"Most people that are working on drug policy reform wish there wasn't a drug czar," says Alison Holcomb, Director of the Washington ACLU's Drug Policy Project. "If there is going to be a drug czar, they wish it would be someone from the public health world, who would turn our laws toward a public health model."
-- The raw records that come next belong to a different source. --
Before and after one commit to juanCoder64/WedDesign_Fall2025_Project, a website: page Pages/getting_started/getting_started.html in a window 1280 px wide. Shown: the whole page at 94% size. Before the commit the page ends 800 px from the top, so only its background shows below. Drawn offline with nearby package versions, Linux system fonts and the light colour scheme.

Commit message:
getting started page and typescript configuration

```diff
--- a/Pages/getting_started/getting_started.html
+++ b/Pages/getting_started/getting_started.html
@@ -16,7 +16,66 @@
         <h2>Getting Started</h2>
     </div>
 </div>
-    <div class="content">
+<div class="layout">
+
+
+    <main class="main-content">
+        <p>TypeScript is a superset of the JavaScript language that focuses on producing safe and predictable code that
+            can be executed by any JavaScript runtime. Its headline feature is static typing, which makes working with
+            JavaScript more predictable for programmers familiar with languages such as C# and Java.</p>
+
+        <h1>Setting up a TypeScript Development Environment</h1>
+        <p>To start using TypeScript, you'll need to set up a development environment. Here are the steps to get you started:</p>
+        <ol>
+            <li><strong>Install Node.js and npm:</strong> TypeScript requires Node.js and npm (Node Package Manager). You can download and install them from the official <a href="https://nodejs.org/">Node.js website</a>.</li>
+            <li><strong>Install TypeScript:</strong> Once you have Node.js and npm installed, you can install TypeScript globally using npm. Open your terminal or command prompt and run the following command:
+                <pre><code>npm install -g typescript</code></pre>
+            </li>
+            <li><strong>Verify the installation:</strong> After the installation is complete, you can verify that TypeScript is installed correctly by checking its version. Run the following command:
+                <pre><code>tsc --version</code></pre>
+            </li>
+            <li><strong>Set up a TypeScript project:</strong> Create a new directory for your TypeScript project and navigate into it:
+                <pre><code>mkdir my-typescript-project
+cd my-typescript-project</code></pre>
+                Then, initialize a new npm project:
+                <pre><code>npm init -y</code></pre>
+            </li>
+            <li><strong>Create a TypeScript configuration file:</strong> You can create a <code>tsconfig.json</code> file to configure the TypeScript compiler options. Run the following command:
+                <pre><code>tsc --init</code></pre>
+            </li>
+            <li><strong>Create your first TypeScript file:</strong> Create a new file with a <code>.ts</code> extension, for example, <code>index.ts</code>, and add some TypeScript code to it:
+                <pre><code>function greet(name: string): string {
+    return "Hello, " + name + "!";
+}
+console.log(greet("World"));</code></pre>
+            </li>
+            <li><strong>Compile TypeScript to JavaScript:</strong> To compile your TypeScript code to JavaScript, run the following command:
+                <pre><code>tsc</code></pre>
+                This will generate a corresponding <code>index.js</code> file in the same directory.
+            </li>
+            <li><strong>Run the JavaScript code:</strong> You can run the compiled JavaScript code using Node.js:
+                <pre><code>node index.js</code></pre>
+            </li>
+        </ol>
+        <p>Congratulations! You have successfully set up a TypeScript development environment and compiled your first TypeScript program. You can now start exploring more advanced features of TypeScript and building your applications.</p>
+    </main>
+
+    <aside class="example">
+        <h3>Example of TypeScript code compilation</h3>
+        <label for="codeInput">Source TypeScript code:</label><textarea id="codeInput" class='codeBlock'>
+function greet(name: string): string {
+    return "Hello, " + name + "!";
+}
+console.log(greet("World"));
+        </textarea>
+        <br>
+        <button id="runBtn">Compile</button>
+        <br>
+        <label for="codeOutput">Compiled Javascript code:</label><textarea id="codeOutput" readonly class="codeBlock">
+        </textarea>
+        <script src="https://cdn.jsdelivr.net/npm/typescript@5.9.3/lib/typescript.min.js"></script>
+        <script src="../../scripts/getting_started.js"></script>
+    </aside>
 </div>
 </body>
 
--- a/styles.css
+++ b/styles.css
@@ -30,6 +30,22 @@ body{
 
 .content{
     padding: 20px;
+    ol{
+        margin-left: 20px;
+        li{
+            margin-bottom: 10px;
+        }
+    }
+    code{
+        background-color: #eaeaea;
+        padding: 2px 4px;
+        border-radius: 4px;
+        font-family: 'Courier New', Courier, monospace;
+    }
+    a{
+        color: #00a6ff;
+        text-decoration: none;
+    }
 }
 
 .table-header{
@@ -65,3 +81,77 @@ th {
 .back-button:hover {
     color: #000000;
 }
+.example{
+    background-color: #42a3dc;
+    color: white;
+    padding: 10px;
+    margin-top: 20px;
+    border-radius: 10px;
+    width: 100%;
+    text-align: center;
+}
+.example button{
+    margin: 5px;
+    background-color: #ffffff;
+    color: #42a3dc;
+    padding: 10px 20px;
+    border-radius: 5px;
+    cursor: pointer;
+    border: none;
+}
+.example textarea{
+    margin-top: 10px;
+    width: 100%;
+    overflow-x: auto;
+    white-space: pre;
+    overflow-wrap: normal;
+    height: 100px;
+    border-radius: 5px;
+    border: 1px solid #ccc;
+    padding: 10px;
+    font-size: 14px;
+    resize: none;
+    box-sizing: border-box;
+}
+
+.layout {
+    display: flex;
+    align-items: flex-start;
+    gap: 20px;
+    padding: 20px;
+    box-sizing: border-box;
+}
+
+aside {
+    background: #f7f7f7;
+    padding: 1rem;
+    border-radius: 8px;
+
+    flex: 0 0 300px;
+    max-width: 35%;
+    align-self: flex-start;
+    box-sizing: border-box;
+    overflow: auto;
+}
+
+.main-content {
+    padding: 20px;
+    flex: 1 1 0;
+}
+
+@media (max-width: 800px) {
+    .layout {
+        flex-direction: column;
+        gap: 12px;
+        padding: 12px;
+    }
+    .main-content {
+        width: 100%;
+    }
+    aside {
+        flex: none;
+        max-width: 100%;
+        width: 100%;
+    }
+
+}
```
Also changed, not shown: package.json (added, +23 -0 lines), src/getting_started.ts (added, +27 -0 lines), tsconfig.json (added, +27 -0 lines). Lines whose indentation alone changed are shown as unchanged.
Nevertheless, Holcomb says there are signs that Kerlikowske could be good for the job, and meaningful reforms he could push.Calling the ACLU's experiences with the Seattle Police Department "fairly positive," she recalls an appearance by Kerlikowske at a criminal justice reform summit the Washington State Bar Association put on at Seattle University in October. "[ACLU Deputy Director] Jennifer Shaw put our reclassification bill in front of the council, and Kerlikowske said, 'This is a great idea. We already have I-75.' I think that's indicative of the approach he takes to drug laws." (We left a message with the SPD to confirm Kerlikowske's position on the bill, but have yet to receive a response.)
While she notes that most meaningful changes will require action by Congress, Holcomb says she'd like to see Kerlikowske use his office to advocate for "repealing the federal ban on [federal funding for] syringe exchange," eliminating disparities between crack and powder cocaine sentences," and "shifting a lot of resources away from the international interdiction efforts that are leading to insane violence in Mexico and using that money to do health-based education and treatment here in the US."
Needle exchanges are a well-established means of preventing the spread of HIV/AIDS but have been prohibited by Congress from receiving federal funding since 1988, because of fears of condoning drug use. Meanwhile, sentencing disparities between crack and cocaine--crack offenses carry much longer sentences--have led to huge racial disparities in incarceration, as those sentenced for crack offenses are overwhelmingly black (even though most crack users are white or Latino). And interdiction efforts have not only led to turf wars abroad, but have failed to reduce domestic drug supply and to stop Mexican cartles from growing their bud here.